Variational Autoencoder - How many Normal Distributions for Posterior

I am currently reading about variational autoencoders.

Some of the papers I've read are:

The papers differ in one fundamental issue, Doersch only has one layer which produces the standard deviation and mean of a normal distribution, which is located in the encoder, whereas the other have two such layers, one in exactly the same position in the encoder as Doersch and the other one in the last layer, before the reconstructed value.

I have seen the variant with only one such layer in some machine learning books as well.

So which one of the two methods is used more often? Is one superior to the other? What is the philosophy in using one vs using two such layers? (A good scheme can be found in the last paper on page 3)

As requested I am adding a graphic: This graphic is from the last paper I linked. It shows the typical latent variable layer, produced by sampling from a normal distribution. The $$\mu_z$$ and $$\sigma_z$$ are generated by the neural network. The first paper I mentioned only uses the latent layer in the encoding part, meaning the right part of the graphic, the decoder, does not have a sampling and does not produce $$\mu_x$$ and $$\sigma_x$$, but instead just recreates the input just by a normal feedforward network.

So to repeat my question: What are advantages/disadvantages of the the two approaches.

• Could you clarify the question a bit? Add an image perhaps, visualizing what you are asking about? – Jan Kukacka Jun 24 at 11:51
• Dont let the Turkeys get you down. -Ronald Reagan referring to being grossly heckled by democrat media while on thanksgiving vacation. It's a decent question. There could be some formatting, but I don't see why it was close-voted. This seems legit. – EngrStudent Jun 29 at 23:55

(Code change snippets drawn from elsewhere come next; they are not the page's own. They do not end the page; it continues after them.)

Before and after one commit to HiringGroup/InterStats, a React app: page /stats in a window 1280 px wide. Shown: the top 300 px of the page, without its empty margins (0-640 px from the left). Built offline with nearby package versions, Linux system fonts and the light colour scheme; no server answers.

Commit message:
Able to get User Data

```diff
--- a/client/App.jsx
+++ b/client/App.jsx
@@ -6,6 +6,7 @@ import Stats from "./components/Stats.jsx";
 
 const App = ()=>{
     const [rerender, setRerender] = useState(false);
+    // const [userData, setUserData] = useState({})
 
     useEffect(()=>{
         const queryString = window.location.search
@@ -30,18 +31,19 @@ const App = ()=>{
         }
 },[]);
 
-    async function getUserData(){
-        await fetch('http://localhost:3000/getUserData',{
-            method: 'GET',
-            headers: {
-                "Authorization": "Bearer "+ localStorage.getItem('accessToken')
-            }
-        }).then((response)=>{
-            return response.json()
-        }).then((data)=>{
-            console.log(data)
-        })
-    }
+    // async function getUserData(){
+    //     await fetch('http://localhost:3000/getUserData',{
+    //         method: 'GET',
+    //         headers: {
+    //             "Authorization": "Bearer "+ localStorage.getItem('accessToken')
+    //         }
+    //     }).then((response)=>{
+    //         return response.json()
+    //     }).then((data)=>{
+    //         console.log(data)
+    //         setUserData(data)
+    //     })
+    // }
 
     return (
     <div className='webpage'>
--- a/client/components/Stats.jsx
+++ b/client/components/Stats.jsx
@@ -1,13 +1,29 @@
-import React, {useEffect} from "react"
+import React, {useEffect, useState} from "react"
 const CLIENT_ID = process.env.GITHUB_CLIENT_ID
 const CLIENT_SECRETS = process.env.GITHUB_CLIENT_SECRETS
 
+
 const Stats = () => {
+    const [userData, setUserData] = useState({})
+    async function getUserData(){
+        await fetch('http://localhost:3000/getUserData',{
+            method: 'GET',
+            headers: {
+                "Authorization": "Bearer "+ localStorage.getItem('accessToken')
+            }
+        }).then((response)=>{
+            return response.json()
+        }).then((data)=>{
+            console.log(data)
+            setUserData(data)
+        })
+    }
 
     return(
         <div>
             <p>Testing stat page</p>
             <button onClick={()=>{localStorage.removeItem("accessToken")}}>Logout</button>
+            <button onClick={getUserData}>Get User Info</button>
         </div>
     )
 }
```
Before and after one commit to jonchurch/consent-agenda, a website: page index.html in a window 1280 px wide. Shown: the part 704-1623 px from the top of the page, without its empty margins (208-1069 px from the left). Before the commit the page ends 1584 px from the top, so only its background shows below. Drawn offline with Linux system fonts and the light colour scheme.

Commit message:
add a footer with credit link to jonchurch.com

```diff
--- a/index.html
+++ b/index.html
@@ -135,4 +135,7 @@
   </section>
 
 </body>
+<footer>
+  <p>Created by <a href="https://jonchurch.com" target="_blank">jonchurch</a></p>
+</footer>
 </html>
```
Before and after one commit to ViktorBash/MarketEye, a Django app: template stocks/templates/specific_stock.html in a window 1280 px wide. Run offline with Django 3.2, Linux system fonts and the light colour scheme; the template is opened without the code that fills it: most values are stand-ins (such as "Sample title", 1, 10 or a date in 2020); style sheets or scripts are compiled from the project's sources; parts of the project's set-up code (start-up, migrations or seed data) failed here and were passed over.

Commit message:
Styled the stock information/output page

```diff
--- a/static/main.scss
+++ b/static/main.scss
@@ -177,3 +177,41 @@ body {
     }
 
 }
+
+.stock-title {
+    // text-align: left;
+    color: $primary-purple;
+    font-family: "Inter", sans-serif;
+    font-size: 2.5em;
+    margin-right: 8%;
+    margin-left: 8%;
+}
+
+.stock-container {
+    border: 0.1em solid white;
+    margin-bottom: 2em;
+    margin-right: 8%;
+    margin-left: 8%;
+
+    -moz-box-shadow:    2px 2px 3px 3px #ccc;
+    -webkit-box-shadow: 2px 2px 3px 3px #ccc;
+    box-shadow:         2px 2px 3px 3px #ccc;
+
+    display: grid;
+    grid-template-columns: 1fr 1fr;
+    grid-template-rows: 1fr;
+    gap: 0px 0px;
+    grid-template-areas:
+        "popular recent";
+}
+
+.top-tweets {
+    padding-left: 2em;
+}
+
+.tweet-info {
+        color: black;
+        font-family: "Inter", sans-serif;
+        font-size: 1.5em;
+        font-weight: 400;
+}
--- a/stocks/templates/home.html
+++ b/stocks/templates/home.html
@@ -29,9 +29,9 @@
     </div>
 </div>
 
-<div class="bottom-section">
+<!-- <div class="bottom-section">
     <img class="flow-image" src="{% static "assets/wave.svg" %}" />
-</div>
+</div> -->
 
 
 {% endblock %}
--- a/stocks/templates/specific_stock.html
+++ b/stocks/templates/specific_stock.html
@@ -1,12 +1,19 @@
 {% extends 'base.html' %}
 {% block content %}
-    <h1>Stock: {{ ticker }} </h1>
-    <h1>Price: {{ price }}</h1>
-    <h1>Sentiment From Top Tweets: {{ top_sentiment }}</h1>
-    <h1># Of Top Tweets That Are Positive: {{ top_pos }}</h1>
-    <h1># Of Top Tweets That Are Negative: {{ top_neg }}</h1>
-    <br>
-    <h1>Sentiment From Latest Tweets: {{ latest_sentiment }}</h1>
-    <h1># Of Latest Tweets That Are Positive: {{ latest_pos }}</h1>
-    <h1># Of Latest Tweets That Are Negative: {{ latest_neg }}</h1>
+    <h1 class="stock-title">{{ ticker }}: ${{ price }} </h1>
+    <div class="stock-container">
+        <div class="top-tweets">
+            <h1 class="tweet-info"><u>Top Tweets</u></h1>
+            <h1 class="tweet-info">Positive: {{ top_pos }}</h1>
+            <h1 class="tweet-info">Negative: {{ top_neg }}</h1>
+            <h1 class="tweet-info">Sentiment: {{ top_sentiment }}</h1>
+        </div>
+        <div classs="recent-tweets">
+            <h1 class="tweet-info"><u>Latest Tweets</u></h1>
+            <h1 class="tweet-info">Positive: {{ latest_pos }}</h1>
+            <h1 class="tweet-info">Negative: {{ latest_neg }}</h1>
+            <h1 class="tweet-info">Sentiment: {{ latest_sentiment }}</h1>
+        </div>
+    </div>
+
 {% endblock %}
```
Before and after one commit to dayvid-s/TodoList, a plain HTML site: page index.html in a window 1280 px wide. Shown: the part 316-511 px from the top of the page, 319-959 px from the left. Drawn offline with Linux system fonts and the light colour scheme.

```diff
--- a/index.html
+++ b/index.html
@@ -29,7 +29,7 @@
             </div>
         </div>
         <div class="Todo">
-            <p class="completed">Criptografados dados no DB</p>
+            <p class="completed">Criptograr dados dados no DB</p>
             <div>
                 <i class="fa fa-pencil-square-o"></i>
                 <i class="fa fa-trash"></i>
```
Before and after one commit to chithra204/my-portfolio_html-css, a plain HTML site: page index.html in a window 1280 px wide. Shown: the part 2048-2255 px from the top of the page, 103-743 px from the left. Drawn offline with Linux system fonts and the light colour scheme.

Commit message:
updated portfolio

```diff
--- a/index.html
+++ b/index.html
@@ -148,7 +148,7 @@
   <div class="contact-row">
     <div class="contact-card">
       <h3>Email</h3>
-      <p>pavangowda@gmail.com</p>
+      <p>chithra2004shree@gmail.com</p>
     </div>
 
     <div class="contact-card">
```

A VAE defines a distribution: $$P(x) = \int P(x|z)P(z) dz$$. $$P(x|z)$$ is often a normal distribution $$\mathcal{N}(\mu, \sigma^2)$$ whose mean and/or variance are parameterized by a neural network (called the "decoder").
In some cases, we assume a fixed variance $$\sigma^2$$, but in other cases we might try to model the variance as well. Of course we always have to output $$\mu$$.
I want to point out that even in the cases where you don't have two layers, you are still outputting $$\mu$$. Simply training with MSE loss is equivalent to maximizing log likelihood under a gaussian with mean $$\mu$$ (and $$\sigma^2$$ is implicitly some fixed value which depends on the scaling of the MSE loss term vs the KL loss term).
The advantages of modeling $$\sigma^2$$ is a slightly more expressive model, and the ability to say that the model is more uncertain about some dimensions than other dimensions.
The disadvantages is that it's slightly more work to code, and in most cases people only use the mean of the distribution, so there's no reason to bother. You also have to worry about degenerate optimum -- the model could overfit to a small dataset by perfectly memorizing $$\mu$$, and then by setting $$\sigma^2 \rightarrow 0$$, leading to negative infinity loss.